AIM OF THE TASK: Write out each record in full and exactly as given. Skip any pictures.

Edit tracking data:
# # # # # # #
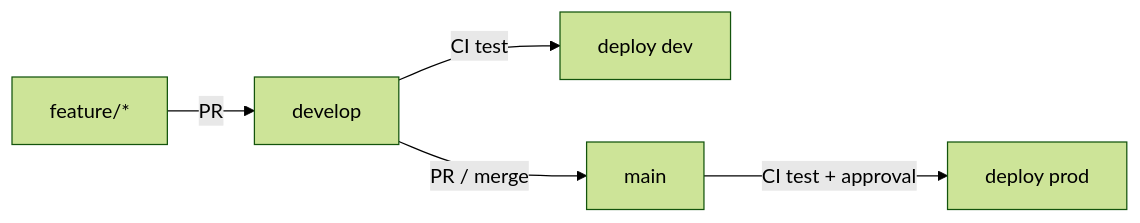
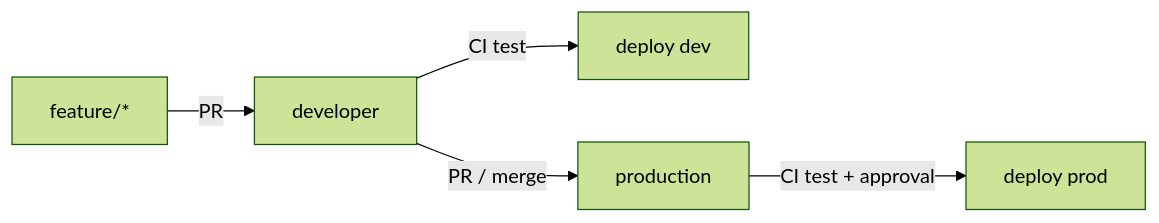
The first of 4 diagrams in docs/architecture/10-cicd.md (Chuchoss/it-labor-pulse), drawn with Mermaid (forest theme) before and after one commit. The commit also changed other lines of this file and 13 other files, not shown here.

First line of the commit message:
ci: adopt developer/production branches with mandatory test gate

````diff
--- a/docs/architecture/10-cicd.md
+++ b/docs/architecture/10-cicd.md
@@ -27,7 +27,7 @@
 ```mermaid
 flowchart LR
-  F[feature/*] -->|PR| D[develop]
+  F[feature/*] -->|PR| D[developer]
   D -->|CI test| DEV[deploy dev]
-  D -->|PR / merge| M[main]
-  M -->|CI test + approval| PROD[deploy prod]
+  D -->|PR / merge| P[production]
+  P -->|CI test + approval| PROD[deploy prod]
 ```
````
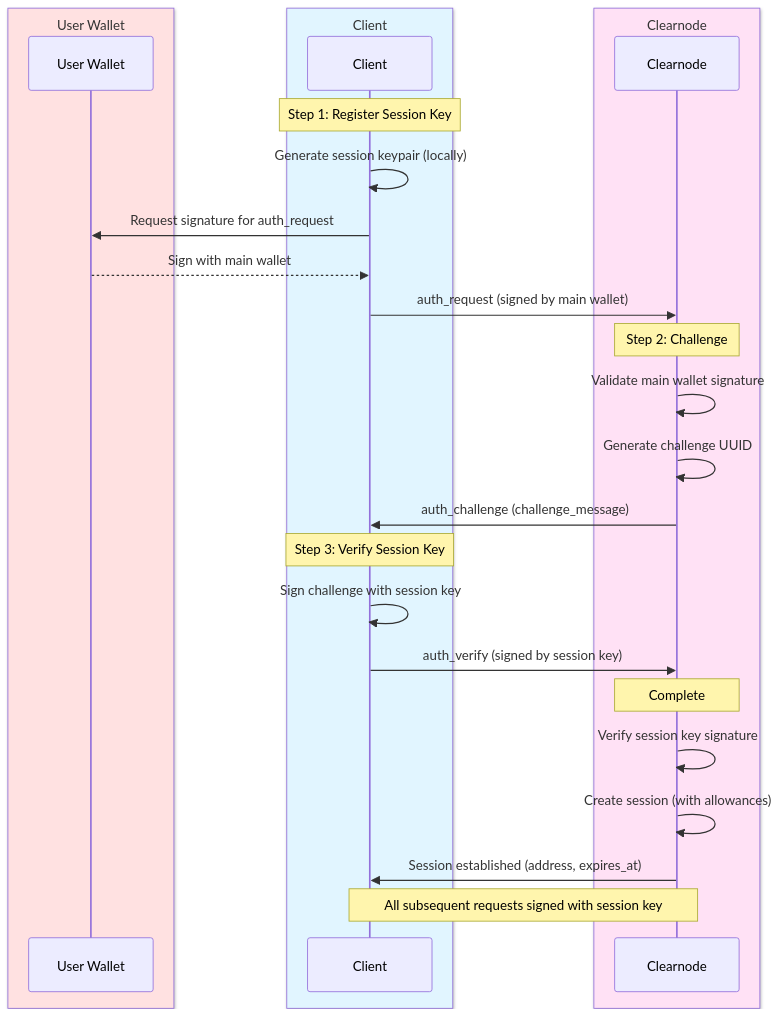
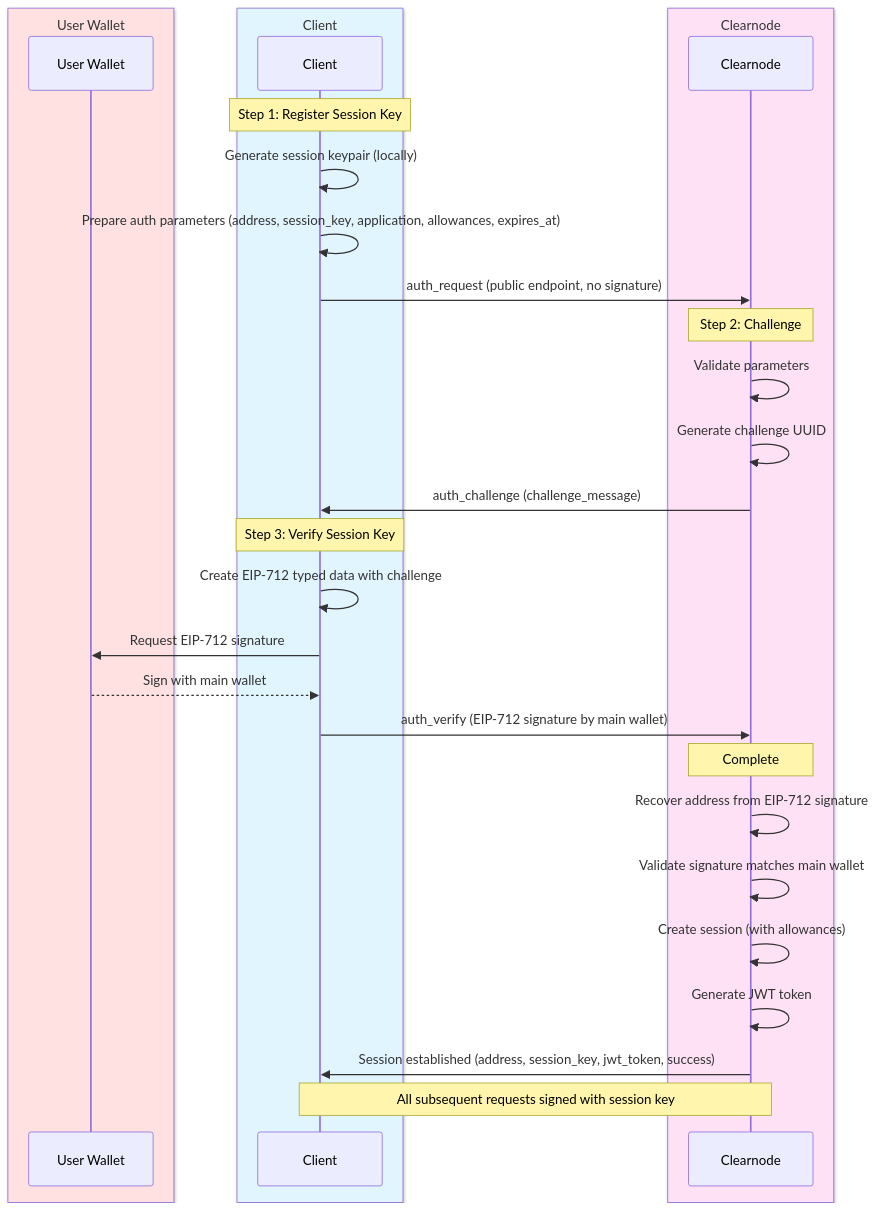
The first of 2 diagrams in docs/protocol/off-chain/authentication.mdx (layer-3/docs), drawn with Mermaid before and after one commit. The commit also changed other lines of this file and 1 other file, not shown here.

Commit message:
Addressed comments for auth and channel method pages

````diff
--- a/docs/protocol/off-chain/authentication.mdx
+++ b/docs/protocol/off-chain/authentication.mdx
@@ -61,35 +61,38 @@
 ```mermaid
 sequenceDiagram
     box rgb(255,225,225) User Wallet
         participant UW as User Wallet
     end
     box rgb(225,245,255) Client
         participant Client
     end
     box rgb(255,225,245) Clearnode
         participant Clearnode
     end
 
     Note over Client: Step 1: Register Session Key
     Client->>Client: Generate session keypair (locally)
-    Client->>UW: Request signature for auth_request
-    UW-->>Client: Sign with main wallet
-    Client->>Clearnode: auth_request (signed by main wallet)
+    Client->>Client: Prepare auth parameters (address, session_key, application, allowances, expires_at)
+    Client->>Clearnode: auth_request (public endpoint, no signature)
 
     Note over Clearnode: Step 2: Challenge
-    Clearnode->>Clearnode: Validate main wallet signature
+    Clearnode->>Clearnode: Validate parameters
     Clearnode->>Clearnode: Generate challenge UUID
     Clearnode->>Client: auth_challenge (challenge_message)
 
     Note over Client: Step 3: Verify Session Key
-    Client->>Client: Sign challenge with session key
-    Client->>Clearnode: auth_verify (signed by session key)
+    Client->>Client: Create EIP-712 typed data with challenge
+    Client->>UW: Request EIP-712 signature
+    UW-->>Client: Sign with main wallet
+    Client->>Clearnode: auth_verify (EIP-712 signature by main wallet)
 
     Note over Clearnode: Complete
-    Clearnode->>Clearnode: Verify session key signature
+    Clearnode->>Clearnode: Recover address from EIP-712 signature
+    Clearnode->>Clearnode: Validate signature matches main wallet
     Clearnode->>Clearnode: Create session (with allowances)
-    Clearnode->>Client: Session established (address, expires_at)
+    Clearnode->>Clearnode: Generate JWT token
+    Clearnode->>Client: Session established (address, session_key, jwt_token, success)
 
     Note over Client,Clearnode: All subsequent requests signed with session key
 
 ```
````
# # # # # # #
EXERCISE ANSWER:
The first of 4 diagrams in docs/architecture/10-cicd.md (Chuchoss/it-labor-pulse), drawn with Mermaid (forest theme) before and after one commit. The commit also changed other lines of this file and 13 other files, not shown here.

First line of the commit message:
ci: adopt developer/production branches with mandatory test gate

````diff
--- a/docs/architecture/10-cicd.md
+++ b/docs/architecture/10-cicd.md
@@ -27,7 +27,7 @@
 ```mermaid
 flowchart LR
-  F[feature/*] -->|PR| D[develop]
+  F[feature/*] -->|PR| D[developer]
   D -->|CI test| DEV[deploy dev]
-  D -->|PR / merge| M[main]
-  M -->|CI test + approval| PROD[deploy prod]
+  D -->|PR / merge| P[production]
+  P -->|CI test + approval| PROD[deploy prod]
 ```
````
The first of 2 diagrams in docs/protocol/off-chain/authentication.mdx (layer-3/docs), drawn with Mermaid before and after one commit. The commit also changed other lines of this file and 1 other file, not shown here.

Commit message:
Addressed comments for auth and channel method pages

````diff
--- a/docs/protocol/off-chain/authentication.mdx
+++ b/docs/protocol/off-chain/authentication.mdx
@@ -61,35 +61,38 @@
 ```mermaid
 sequenceDiagram
     box rgb(255,225,225) User Wallet
         participant UW as User Wallet
     end
     box rgb(225,245,255) Client
         participant Client
     end
     box rgb(255,225,245) Clearnode
         participant Clearnode
     end
 
     Note over Client: Step 1: Register Session Key
     Client->>Client: Generate session keypair (locally)
-    Client->>UW: Request signature for auth_request
-    UW-->>Client: Sign with main wallet
-    Client->>Clearnode: auth_request (signed by main wallet)
+    Client->>Client: Prepare auth parameters (address, session_key, application, allowances, expires_at)
+    Client->>Clearnode: auth_request (public endpoint, no signature)
 
     Note over Clearnode: Step 2: Challenge
-    Clearnode->>Clearnode: Validate main wallet signature
+    Clearnode->>Clearnode: Validate parameters
     Clearnode->>Clearnode: Generate challenge UUID
     Clearnode->>Client: auth_challenge (challenge_message)
 
     Note over Client: Step 3: Verify Session Key
-    Client->>Client: Sign challenge with session key
-    Client->>Clearnode: auth_verify (signed by session key)
+    Client->>Client: Create EIP-712 typed data with challenge
+    Client->>UW: Request EIP-712 signature
+    UW-->>Client: Sign with main wallet
+    Client->>Clearnode: auth_verify (EIP-712 signature by main wallet)
 
     Note over Clearnode: Complete
-    Clearnode->>Clearnode: Verify session key signature
+    Clearnode->>Clearnode: Recover address from EIP-712 signature
+    Clearnode->>Clearnode: Validate signature matches main wallet
     Clearnode->>Clearnode: Create session (with allowances)
-    Clearnode->>Client: Session established (address, expires_at)
+    Clearnode->>Clearnode: Generate JWT token
+    Clearnode->>Client: Session established (address, session_key, jwt_token, success)
 
     Note over Client,Clearnode: All subsequent requests signed with session key
 
 ```
````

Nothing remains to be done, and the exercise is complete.